Among the entries, find each line that includes the string "skinparam" and list it.
** Opening INPUT MATERIAL block **
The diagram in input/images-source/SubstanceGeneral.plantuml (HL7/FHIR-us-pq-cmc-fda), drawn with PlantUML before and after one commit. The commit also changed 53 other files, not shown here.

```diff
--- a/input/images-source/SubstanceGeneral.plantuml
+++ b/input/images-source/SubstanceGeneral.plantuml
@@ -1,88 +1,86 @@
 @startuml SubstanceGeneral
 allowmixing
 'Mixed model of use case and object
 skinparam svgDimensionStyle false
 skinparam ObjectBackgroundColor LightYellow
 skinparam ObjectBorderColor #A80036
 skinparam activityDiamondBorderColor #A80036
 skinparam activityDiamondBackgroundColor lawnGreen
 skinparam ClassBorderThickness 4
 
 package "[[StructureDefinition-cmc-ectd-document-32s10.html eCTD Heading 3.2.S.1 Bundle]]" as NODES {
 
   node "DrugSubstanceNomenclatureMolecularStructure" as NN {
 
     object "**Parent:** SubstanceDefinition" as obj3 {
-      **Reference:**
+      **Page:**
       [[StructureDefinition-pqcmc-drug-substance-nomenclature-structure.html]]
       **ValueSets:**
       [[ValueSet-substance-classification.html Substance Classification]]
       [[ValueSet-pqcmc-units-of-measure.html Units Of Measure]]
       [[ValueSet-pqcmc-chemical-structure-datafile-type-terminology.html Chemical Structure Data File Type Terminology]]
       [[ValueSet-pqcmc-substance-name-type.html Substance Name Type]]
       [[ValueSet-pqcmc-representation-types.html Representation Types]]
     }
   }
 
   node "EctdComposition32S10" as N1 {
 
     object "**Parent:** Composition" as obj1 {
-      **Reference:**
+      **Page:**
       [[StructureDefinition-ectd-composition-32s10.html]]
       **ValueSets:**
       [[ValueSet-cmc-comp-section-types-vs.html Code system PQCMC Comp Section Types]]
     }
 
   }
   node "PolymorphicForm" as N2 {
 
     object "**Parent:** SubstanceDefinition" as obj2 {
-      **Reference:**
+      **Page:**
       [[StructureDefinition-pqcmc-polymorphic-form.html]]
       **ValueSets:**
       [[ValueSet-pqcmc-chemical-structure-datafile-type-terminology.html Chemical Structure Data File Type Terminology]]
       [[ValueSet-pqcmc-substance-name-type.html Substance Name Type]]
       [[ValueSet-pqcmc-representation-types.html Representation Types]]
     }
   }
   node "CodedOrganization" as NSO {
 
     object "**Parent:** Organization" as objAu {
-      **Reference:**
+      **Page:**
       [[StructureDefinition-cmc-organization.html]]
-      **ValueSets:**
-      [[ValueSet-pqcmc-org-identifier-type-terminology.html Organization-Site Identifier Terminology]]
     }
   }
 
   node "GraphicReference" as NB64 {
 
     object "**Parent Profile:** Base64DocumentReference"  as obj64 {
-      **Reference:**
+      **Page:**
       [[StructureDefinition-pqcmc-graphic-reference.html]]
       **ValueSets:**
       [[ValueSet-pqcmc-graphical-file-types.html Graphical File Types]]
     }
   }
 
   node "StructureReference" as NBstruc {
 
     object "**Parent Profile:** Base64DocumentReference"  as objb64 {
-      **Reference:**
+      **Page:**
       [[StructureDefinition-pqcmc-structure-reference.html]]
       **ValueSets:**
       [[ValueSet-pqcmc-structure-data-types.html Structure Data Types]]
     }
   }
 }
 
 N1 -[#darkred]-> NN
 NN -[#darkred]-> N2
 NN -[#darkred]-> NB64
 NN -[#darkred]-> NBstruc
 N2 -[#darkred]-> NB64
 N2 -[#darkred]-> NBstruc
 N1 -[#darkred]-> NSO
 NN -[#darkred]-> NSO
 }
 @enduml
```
** Closing INPUT MATERIAL block **
SOLUTION FOR THIS EXERCISE:
 skinparam svgDimensionStyle false
 skinparam ObjectBackgroundColor LightYellow
 skinparam ObjectBorderColor #A80036
 skinparam activityDiamondBorderColor #A80036
 skinparam activityDiamondBackgroundColor lawnGreen
 skinparam ClassBorderThickness 4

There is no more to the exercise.